The study involved 144 men who underwent coronary catherization between 1989 - 1991, had no history of previous cardiac procedures or mental disorders, and whose baseline coronary artery disease was determined by angiography, a procedure which provides an image of the blood vessels to the heart. Each patient and a spouse/friend completed parallel versions of the Ketterer Stress Symptom Frequency Checklist at that time, which evaluated the patient's emotional well-being.

Patients or surviving family were followed up by phone an average of five years after their catherization. Patients who had experienced one or more cardiac events or death were compared with those not experiencing events on traditional risk factors and a number of measures of psychosocial/emotional distress.

Of the traditional cardiac risk factors, only the number of hours of exercise per week and a history of hypertension were found to predict cardiac events.

Denial scores, which are the difference between what the patient and the spouse reported, proved to be the strongest predictor of cardiac events. Denial of anger had the strongest association observed for cardiac events or death, even over traditional cardiac risk factors.

Dr. Ketterer believes that more support groups are needed for cardiac patients to address the emotional and psychological issues of their disease.

In addition, Dr. Ketterer believes that future research and clinical care need to take reports of emotional status from the spouse/friend into account to effectively evaluate and treat patients.

Henry Ford Health System

Related Heart Attacks Articles from Brightsurf:

Additional heart imaging valuable for women with unexplained heart attacks
Combining diagnostic imaging methods can detect the underlying cause of heart attack in women who did not have blocked arteries.

How to treat the most common heart attacks
One in five patients die within a year after the most common type of heart attack.

Slow release of two chemicals protects the heart after experimental heart attacks
A novel treatment reduces heart damage after serious heart attacks in two animal models.

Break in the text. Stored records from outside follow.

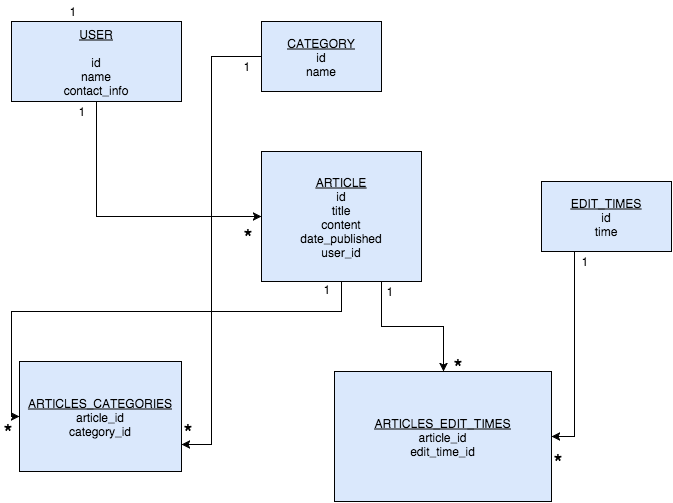
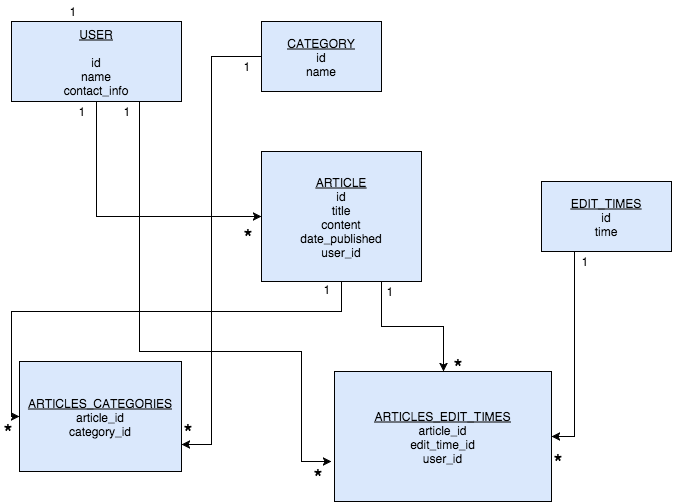
established associations with most tables.  Still have issues with article_edit_tiems table

Changed region(s): [[0.5305, 0.8052, 0.7801, 0.9245], [0.4681, 0.8946, 0.4993, 0.9543], [0.1872, 0.2087, 0.2184, 0.2386]]

diff --git a/db/seeds.rb b/db/seeds.rb
@@ -1,0 +1,36 @@
+require_relative'config'
+
+users =[
+{f_name: 'Meredith', l_name: 'Salguero', address: '22-62 33rd Street', city: 'Astoria', state: 'NY', zip: 11105},
+{f_name: 'Chris', l_name: 'Johnson', address: '420 Imaginary Lane', city: 'New York', state: 'NY', zip: 10003}
+]
+
+User.create(users)
+
+articles = [
+{title: "Veggies", date_published: DateTime.new(2015,12,01,8,37), content: "Veggies are soo Yummy", user_id: 1}
+]
+
+Article.create(articles)
+
+categories = [
+{name: 'Vegetables'}
+]
+
+Category.create(categories)
+
+edit_times = [
+{time: DateTime.new(2015,12,01,8,50)}
+]
+
+EditTime.create(edit_times)
+
+article_edit_times =[
+{article_id: 1, edit_time_id: 1, user_id: 2}
+]
+
+ArticleEditTime.create(article_edit_times)
+
+a1=Article.find(1)
+c1=Category.find(1)
+a1.categories.push(c1)

diff --git a/db/config.rb b/db/config.rb
@@ -1,0 +1,10 @@
+require"active_record"
+
+ActiveRecord::Base.establish_connection(
+	:adapter => 'sqlite3',
+	:database => 'db/database.sqlite3'
+	)
+
+	Dir.glob("models/*.rb").each do |path|
+		require_relative "../#{path}"
+	end

diff --git a/server.rb b/server.rb
@@ -1,0 +1,12 @@
+module App
+	class Server <Sinatra::Base
+
+		get ("/") do
+		"Hello World"
+		end
+
+		get ("/articles") do
+			@articles=Article.all
+		end
+	end
+end

diff --git a/models/article.rb b/models/article.rb
@@ -1,0 +1,5 @@
+class Article <ActiveRecord::Base
+	belongs_to :user
+	has_many :users, through: :article_edit_times
+	has_and_belongs_to_many :categories
+end

diff --git a/models/article_edit_time.rb b/models/article_edit_time.rb
@@ -1,0 +1,5 @@
+class ArticleEditTime <ActiveRecord::Base
+	belongs_to :article
+	belongs_to :edit_time
+	belongs_to :user
+end

diff --git a/models/user.rb b/models/user.rb
@@ -1,0 +1,4 @@
+class User <ActiveRecord::Base
+	has_many :articles
+	has_many :edit_times, through: :article_edit_times
+end

diff --git a/models/edit_time.rb b/models/edit_time.rb
@@ -1,0 +1,3 @@
+class EditTime <ActiveRecord::Base
+	has_many :articles, through: :article_edit_times
+end

diff --git a/models/category.rb b/models/category.rb
@@ -1,0 +1,3 @@
+class Category <ActiveRecord::Base
+	has_and_belongs_to_many :articles
+end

Heart attacks, heart failure, stroke: COVID-19's dangerous cardiovascular complications
A new guide from emergency medicine doctors details the potentially deadly cardiovascular complications COVID-19 can cause.

Declines in heart attacks greater among men than women
In a study published in the American Heart Association scientific journal Circulation, Kaiser Permanente research scientists report a steady decline in heart attacks for both men and women enrolled in the health system from 2000 to 2014, although that rate of decline slowed among women in the last 5 years of the study.

AI helps predict heart attacks and stroke
Artificial intelligence has been used for the first time to instantly and accurately measure blood flow, in a study led by UCL and Barts Health NHS Trust published in Circulation.

Nanoparticle chomps away plaques that cause heart attacks
Michigan State University and Stanford University scientists have invented a nanoparticle that eats away -- from the inside out -- portions of plaques that cause heart attacks.

Additional heart artery stenting reduces risk of future heart attacks
Research has shown that patients who have had emergency heart attack treatment with heart artery stenting -- and have significant narrowings in their other untreated arteries -- can benefit from additional stenting to help prevent future heart attacks.

How the enzyme lipoxygenase drives heart failure after heart attacks
Heart failure after a heart attack is a global epidemic leading to heart failure pathology.

Since 1990s, heart attacks have become less deadly, frequent for Americans
Heart attack prevention and outcomes have dramatically improved for American adults in the past two decades, according to a Yale study in JAMA Network Open.

Read More: Heart Attacks News and Heart Attacks Current Events
Brightsurf.com is a participant in the Amazon Services LLC Associates Program, an affiliate advertising program designed to provide a means for sites to earn advertising fees by advertising and linking to Amazon.com.